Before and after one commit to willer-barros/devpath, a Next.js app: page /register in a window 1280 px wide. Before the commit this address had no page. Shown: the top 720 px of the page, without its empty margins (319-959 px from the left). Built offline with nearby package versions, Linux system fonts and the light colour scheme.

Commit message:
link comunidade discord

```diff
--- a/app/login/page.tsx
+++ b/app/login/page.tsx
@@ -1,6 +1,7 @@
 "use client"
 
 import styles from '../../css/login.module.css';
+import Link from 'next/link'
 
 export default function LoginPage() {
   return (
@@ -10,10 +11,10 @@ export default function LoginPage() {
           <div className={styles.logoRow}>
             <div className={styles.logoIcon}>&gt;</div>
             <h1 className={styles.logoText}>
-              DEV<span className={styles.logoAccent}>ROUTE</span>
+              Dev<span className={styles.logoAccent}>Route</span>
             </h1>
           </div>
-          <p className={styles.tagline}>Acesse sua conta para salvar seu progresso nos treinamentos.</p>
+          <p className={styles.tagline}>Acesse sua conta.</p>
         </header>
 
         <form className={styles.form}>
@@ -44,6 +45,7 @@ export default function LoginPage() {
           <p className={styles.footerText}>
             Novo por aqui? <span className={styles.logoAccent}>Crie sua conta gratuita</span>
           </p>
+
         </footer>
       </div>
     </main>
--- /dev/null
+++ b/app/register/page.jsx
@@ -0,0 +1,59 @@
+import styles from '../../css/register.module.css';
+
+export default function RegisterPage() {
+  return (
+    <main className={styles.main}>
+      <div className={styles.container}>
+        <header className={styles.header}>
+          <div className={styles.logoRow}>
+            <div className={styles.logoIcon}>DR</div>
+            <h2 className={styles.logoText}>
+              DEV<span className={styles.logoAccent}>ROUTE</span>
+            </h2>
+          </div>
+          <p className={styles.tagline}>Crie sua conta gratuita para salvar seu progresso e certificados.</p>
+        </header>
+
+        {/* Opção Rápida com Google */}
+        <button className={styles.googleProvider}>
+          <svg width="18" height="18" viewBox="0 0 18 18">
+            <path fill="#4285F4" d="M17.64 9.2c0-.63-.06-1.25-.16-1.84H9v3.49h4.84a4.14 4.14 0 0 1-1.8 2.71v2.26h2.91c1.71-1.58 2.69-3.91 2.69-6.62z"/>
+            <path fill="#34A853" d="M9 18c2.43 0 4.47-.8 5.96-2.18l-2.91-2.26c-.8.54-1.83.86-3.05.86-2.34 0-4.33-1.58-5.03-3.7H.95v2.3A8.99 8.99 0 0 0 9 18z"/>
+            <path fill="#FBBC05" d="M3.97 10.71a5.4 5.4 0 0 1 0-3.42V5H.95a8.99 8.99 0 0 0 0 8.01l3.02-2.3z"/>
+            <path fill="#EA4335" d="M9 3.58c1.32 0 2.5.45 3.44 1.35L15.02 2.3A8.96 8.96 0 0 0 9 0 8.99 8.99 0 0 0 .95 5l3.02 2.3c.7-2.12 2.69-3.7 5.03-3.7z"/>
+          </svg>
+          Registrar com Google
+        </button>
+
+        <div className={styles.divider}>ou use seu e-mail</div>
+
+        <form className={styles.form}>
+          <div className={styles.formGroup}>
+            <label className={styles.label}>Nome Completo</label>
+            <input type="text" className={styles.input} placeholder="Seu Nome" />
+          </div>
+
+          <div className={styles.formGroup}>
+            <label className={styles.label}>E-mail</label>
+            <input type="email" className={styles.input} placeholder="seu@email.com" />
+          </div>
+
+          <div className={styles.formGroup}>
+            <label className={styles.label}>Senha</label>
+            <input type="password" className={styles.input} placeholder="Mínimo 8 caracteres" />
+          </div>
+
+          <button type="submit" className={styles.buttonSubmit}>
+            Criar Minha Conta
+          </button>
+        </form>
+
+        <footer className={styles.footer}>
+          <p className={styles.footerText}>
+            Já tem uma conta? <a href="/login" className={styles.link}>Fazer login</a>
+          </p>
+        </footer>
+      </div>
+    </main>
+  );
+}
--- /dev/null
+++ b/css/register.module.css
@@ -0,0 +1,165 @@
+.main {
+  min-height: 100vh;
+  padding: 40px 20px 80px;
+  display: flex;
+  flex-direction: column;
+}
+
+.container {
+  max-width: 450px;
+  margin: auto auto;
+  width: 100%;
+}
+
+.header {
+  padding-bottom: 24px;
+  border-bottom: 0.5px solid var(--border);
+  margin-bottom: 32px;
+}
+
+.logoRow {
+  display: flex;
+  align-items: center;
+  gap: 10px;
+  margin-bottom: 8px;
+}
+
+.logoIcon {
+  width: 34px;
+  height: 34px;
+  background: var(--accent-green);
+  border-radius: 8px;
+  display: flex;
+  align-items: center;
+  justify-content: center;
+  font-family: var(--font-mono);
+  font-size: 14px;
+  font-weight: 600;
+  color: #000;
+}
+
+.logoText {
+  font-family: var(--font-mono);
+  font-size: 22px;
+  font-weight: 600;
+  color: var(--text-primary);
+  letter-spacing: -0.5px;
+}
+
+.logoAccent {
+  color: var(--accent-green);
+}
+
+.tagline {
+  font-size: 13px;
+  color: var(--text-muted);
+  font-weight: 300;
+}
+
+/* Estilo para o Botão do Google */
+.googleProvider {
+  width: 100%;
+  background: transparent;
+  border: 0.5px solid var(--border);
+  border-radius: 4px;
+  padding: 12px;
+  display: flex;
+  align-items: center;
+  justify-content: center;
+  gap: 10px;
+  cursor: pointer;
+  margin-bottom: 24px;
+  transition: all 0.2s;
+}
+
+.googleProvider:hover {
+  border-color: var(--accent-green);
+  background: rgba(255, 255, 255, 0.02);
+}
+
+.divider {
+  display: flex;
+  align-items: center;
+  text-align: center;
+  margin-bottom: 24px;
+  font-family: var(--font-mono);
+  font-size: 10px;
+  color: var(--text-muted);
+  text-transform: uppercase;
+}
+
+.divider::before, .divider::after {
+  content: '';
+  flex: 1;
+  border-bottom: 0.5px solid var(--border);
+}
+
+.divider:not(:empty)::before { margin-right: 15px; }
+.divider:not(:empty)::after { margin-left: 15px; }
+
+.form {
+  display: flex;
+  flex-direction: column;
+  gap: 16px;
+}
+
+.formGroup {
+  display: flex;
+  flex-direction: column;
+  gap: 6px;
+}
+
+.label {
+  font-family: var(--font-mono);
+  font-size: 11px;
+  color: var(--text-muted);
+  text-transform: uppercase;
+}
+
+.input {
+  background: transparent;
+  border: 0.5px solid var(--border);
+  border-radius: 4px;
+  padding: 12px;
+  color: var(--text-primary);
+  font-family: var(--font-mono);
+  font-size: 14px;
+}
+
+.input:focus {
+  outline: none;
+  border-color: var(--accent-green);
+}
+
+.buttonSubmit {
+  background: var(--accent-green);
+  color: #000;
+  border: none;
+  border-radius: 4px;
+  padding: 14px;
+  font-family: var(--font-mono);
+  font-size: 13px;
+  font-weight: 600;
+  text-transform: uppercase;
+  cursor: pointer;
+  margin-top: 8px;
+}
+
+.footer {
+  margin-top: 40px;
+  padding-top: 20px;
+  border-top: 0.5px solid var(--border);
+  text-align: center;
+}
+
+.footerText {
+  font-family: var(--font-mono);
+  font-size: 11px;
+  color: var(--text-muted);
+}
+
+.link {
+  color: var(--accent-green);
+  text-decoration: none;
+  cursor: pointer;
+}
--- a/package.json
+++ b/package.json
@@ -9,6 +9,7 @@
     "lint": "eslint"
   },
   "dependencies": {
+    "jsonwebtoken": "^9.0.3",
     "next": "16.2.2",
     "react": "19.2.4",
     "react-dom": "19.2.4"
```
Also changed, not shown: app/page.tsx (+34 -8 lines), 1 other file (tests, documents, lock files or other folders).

## [Task objective]
Output the records above exactly as written.

## [Task response]
Before and after one commit to willer-barros/devpath, a Next.js app: page /register in a window 1280 px wide. Before the commit this address had no page. Shown: the top 720 px of the page, without its empty margins (319-959 px from the left). Built offline with nearby package versions, Linux system fonts and the light colour scheme.

Commit message:
link comunidade discord

```diff
--- a/app/login/page.tsx
+++ b/app/login/page.tsx
@@ -1,6 +1,7 @@
 "use client"
 
 import styles from '../../css/login.module.css';
+import Link from 'next/link'
 
 export default function LoginPage() {
   return (
@@ -10,10 +11,10 @@ export default function LoginPage() {
           <div className={styles.logoRow}>
             <div className={styles.logoIcon}>&gt;</div>
             <h1 className={styles.logoText}>
-              DEV<span className={styles.logoAccent}>ROUTE</span>
+              Dev<span className={styles.logoAccent}>Route</span>
             </h1>
           </div>
-          <p className={styles.tagline}>Acesse sua conta para salvar seu progresso nos treinamentos.</p>
+          <p className={styles.tagline}>Acesse sua conta.</p>
         </header>
 
         <form className={styles.form}>
@@ -44,6 +45,7 @@ export default function LoginPage() {
           <p className={styles.footerText}>
             Novo por aqui? <span className={styles.logoAccent}>Crie sua conta gratuita</span>
           </p>
+
         </footer>
       </div>
     </main>
--- /dev/null
+++ b/app/register/page.jsx
@@ -0,0 +1,59 @@
+import styles from '../../css/register.module.css';
+
+export default function RegisterPage() {
+  return (
+    <main className={styles.main}>
+      <div className={styles.container}>
+        <header className={styles.header}>
+          <div className={styles.logoRow}>
+            <div className={styles.logoIcon}>DR</div>
+            <h2 className={styles.logoText}>
+              DEV<span className={styles.logoAccent}>ROUTE</span>
+            </h2>
+          </div>
+          <p className={styles.tagline}>Crie sua conta gratuita para salvar seu progresso e certificados.</p>
+        </header>
+
+        {/* Opção Rápida com Google */}
+        <button className={styles.googleProvider}>
+          <svg width="18" height="18" viewBox="0 0 18 18">
+            <path fill="#4285F4" d="M17.64 9.2c0-.63-.06-1.25-.16-1.84H9v3.49h4.84a4.14 4.14 0 0 1-1.8 2.71v2.26h2.91c1.71-1.58 2.69-3.91 2.69-6.62z"/>
+            <path fill="#34A853" d="M9 18c2.43 0 4.47-.8 5.96-2.18l-2.91-2.26c-.8.54-1.83.86-3.05.86-2.34 0-4.33-1.58-5.03-3.7H.95v2.3A8.99 8.99 0 0 0 9 18z"/>
+            <path fill="#FBBC05" d="M3.97 10.71a5.4 5.4 0 0 1 0-3.42V5H.95a8.99 8.99 0 0 0 0 8.01l3.02-2.3z"/>
+            <path fill="#EA4335" d="M9 3.58c1.32 0 2.5.45 3.44 1.35L15.02 2.3A8.96 8.96 0 0 0 9 0 8.99 8.99 0 0 0 .95 5l3.02 2.3c.7-2.12 2.69-3.7 5.03-3.7z"/>
+          </svg>
+          Registrar com Google
+        </button>
+
+        <div className={styles.divider}>ou use seu e-mail</div>
+
+        <form className={styles.form}>
+          <div className={styles.formGroup}>
+            <label className={styles.label}>Nome Completo</label>
+            <input type="text" className={styles.input} placeholder="Seu Nome" />
+          </div>
+
+          <div className={styles.formGroup}>
+            <label className={styles.label}>E-mail</label>
+            <input type="email" className={styles.input} placeholder="seu@email.com" />
+          </div>
+
+          <div className={styles.formGroup}>
+            <label className={styles.label}>Senha</label>
+            <input type="password" className={styles.input} placeholder="Mínimo 8 caracteres" />
+          </div>
+
+          <button type="submit" className={styles.buttonSubmit}>
+            Criar Minha Conta
+          </button>
+        </form>
+
+        <footer className={styles.footer}>
+          <p className={styles.footerText}>
+            Já tem uma conta? <a href="/login" className={styles.link}>Fazer login</a>
+          </p>
+        </footer>
+      </div>
+    </main>
+  );
+}
--- /dev/null
+++ b/css/register.module.css
@@ -0,0 +1,165 @@
+.main {
+  min-height: 100vh;
+  padding: 40px 20px 80px;
+  display: flex;
+  flex-direction: column;
+}
+
+.container {
+  max-width: 450px;
+  margin: auto auto;
+  width: 100%;
+}
+
+.header {
+  padding-bottom: 24px;
+  border-bottom: 0.5px solid var(--border);
+  margin-bottom: 32px;
+}
+
+.logoRow {
+  display: flex;
+  align-items: center;
+  gap: 10px;
+  margin-bottom: 8px;
+}
+
+.logoIcon {
+  width: 34px;
+  height: 34px;
+  background: var(--accent-green);
+  border-radius: 8px;
+  display: flex;
+  align-items: center;
+  justify-content: center;
+  font-family: var(--font-mono);
+  font-size: 14px;
+  font-weight: 600;
+  color: #000;
+}
+
+.logoText {
+  font-family: var(--font-mono);
+  font-size: 22px;
+  font-weight: 600;
+  color: var(--text-primary);
+  letter-spacing: -0.5px;
+}
+
+.logoAccent {
+  color: var(--accent-green);
+}
+
+.tagline {
+  font-size: 13px;
+  color: var(--text-muted);
+  font-weight: 300;
+}
+
+/* Estilo para o Botão do Google */
+.googleProvider {
+  width: 100%;
+  background: transparent;
+  border: 0.5px solid var(--border);
+  border-radius: 4px;
+  padding: 12px;
+  display: flex;
+  align-items: center;
+  justify-content: center;
+  gap: 10px;
+  cursor: pointer;
+  margin-bottom: 24px;
+  transition: all 0.2s;
+}
+
+.googleProvider:hover {
+  border-color: var(--accent-green);
+  background: rgba(255, 255, 255, 0.02);
+}
+
+.divider {
+  display: flex;
+  align-items: center;
+  text-align: center;
+  margin-bottom: 24px;
+  font-family: var(--font-mono);
+  font-size: 10px;
+  color: var(--text-muted);
+  text-transform: uppercase;
+}
+
+.divider::before, .divider::after {
+  content: '';
+  flex: 1;
+  border-bottom: 0.5px solid var(--border);
+}
+
+.divider:not(:empty)::before { margin-right: 15px; }
+.divider:not(:empty)::after { margin-left: 15px; }
+
+.form {
+  display: flex;
+  flex-direction: column;
+  gap: 16px;
+}
+
+.formGroup {
+  display: flex;
+  flex-direction: column;
+  gap: 6px;
+}
+
+.label {
+  font-family: var(--font-mono);
+  font-size: 11px;
+  color: var(--text-muted);
+  text-transform: uppercase;
+}
+
+.input {
+  background: transparent;
+  border: 0.5px solid var(--border);
+  border-radius: 4px;
+  padding: 12px;
+  color: var(--text-primary);
+  font-family: var(--font-mono);
+  font-size: 14px;
+}
+
+.input:focus {
+  outline: none;
+  border-color: var(--accent-green);
+}
+
+.buttonSubmit {
+  background: var(--accent-green);
+  color: #000;
+  border: none;
+  border-radius: 4px;
+  padding: 14px;
+  font-family: var(--font-mono);
+  font-size: 13px;
+  font-weight: 600;
+  text-transform: uppercase;
+  cursor: pointer;
+  margin-top: 8px;
+}
+
+.footer {
+  margin-top: 40px;
+  padding-top: 20px;
+  border-top: 0.5px solid var(--border);
+  text-align: center;
+}
+
+.footerText {
+  font-family: var(--font-mono);
+  font-size: 11px;
+  color: var(--text-muted);
+}
+
+.link {
+  color: var(--accent-green);
+  text-decoration: none;
+  cursor: pointer;
+}
--- a/package.json
+++ b/package.json
@@ -9,6 +9,7 @@
     "lint": "eslint"
   },
   "dependencies": {
+    "jsonwebtoken": "^9.0.3",
     "next": "16.2.2",
     "react": "19.2.4",
     "react-dom": "19.2.4"
```
Also changed, not shown: app/page.tsx (+34 -8 lines), 1 other file (tests, documents, lock files or other folders).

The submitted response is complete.